Launch CRP 123 Professional menu screen

(Image credit: Launch)

While the top of the case has a connector for the OBD cable, the bottom has a micro USB port for updating its firmware or connecting to a printer. It has a micro SD card slot, for use with the included 16GB flash card that’s covered by a fold open door.

Launch CRP123 Professional: Setup

A few seconds after I plugged the CRP123 into the OBD-II port of my 2014 Audi A4 AllRoad, its screen lit up. There are links for Diagnose, Settings and Help. On the downside, the 46-inch cable is too short for any use other than in the car’s cabin. It worked well with the three-foot OBD cable extension cord that extended the scanner’s reach into the car’s engine bay.

In addition to the scanner, the package included a USB cable, an OBD cable, 16GB microSD card, a microSD card reader as well as a start-up booklet. Launch includes a 1-year warranty as well as lifetime firmware updates.
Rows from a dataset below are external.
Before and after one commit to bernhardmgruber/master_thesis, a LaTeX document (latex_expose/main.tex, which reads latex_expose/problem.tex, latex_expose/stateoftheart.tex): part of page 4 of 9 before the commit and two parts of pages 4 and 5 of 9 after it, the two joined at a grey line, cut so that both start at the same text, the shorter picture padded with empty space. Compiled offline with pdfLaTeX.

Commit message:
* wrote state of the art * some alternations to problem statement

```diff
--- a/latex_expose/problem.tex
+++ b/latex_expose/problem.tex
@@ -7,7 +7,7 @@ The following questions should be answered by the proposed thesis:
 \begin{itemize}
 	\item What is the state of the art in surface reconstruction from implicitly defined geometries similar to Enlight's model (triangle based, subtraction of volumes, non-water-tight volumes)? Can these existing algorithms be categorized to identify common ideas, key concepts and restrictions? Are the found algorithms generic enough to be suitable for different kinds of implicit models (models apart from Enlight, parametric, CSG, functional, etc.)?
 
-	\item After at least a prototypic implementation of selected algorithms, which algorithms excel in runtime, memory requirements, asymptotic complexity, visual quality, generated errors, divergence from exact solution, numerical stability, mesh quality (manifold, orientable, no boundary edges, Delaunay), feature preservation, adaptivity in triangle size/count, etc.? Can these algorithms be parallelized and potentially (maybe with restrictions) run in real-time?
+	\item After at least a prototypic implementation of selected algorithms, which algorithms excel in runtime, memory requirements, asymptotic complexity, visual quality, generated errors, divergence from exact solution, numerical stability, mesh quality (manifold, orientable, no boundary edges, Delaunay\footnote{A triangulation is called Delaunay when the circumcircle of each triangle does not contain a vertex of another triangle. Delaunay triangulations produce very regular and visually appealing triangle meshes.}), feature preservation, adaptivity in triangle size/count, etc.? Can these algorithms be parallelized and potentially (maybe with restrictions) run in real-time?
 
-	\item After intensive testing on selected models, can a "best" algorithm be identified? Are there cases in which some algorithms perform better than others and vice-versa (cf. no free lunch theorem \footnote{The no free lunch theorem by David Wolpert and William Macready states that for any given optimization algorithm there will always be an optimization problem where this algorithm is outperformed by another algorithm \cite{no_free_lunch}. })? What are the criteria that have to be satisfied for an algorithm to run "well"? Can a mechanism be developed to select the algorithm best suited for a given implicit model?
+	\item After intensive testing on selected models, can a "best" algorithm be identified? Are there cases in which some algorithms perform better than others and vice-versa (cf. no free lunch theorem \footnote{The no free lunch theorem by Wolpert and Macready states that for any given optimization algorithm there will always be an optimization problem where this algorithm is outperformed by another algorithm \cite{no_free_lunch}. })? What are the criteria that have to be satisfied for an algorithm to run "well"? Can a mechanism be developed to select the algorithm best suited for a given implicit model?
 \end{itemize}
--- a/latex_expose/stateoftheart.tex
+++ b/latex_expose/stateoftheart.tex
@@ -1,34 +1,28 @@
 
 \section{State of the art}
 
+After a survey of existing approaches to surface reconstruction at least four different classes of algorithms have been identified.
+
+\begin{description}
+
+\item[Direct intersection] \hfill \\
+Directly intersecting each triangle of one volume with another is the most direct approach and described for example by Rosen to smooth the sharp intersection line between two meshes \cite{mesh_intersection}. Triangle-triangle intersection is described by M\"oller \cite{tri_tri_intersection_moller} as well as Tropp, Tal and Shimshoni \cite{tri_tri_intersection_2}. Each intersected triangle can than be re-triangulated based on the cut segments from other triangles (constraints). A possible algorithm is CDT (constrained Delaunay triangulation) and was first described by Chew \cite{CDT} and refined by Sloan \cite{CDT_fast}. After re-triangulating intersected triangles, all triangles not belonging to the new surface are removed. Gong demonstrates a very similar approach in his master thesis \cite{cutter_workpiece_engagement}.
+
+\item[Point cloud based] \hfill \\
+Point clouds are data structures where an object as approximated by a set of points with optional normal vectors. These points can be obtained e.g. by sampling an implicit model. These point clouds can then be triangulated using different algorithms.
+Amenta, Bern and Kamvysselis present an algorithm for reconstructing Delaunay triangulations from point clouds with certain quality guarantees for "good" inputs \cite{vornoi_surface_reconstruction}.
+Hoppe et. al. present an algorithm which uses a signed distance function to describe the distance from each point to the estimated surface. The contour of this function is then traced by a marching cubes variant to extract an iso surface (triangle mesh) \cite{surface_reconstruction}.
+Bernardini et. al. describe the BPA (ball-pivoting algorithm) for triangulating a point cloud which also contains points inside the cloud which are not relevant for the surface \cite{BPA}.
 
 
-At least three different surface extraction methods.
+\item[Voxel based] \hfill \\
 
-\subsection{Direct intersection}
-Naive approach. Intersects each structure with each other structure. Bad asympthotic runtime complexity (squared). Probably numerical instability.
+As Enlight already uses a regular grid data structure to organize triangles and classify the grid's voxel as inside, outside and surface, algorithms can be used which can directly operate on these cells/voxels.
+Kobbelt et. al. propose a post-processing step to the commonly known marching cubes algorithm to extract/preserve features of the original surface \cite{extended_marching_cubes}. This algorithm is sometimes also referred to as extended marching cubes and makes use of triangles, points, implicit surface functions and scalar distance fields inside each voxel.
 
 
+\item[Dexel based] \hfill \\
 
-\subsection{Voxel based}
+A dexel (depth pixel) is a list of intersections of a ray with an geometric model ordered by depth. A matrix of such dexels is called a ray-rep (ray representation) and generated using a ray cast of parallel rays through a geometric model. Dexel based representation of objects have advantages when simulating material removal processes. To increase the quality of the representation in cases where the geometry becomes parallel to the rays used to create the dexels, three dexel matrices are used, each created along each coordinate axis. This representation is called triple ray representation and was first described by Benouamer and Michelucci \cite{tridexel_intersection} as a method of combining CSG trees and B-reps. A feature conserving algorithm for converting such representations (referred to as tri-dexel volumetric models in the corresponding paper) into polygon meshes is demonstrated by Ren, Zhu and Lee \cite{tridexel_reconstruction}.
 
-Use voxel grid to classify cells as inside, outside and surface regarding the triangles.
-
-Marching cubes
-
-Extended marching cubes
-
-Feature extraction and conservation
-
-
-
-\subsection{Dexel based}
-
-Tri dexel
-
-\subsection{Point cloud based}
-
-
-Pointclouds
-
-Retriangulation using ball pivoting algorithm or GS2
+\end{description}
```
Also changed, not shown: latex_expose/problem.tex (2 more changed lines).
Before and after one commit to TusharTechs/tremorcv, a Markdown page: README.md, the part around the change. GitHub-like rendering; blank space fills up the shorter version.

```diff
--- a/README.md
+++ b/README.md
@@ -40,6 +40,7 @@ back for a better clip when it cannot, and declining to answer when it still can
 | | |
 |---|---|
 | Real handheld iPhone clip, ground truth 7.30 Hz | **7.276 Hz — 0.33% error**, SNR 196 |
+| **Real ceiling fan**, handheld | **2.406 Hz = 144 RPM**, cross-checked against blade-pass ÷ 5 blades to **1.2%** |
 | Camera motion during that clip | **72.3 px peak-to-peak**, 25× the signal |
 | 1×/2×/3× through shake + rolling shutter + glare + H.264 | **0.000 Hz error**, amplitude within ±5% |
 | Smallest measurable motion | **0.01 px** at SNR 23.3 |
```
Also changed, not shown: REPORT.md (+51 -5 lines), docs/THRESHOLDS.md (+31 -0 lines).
Based in southwestern England, Launch’s website provides help with printing and formatting the flash card for use, but not much more. For specific questions, you can email or call them, but you’ll pay for the call. 

Launch CRP123 Professional: Performance

A crossover device that should appeal equally to driveway DIYers and professional mechanics, the CRP123 goes beyond the expected tasks, like a pre-inspection I/M Readiness test and showing the car’s Vehicle Identification Number (VIN). It was able to run a complete set of diagnostic tests on everything from the car’s catalytic converter and oxygen sensor to anti-lock brakes and air bags. It can also reset the oil change light as well as adjust the steering wheel angle.

The scanner immediately responded to my introduced fault when I disconnected the oil temperature sensor. After fixing the problem, I was able to turn off the Check Engine light. 

Launch CRP 123 Professional graph

(Image credit: Tom's Guide)

The data can be shown numerically on-screen as well as graphed. With the included USB cable, it can be linked to a notebook or desktop PC for printing just about any item. Unlike the Topdon ArtiDiag 500, it can’t run on battery power, but the CRP123 Pro came with a 16GB microSD card for transferring data to your computer.

Launch CRP123 Professional: Verdict

Attempting to appeal to home mechanics as well as garage pros, the Launch CRP 123 Professional feels like a gaming machine in the hand yet can ferret out pesky problems with your car. While its cable can’t reach from the car’s interior to the engine bay, the CRP 123 Pro offers a lot for a modest price tag with an excellent assortment of diagnostic tests and the ability to turn off the Oil Change light. In other words, it’s a lot of OBD scanner for the money. 

Brian Nadel

Brian Nadel is a freelance writer and editor who specializes in technology reporting and reviewing. He works out of the suburban New York City area and has covered topics from nuclear power plants and Wi-Fi routers to cars and tablets. The former editor-in-chief of Mobile Computing and Communications, Nadel is the recipient of the TransPacific Writing Award.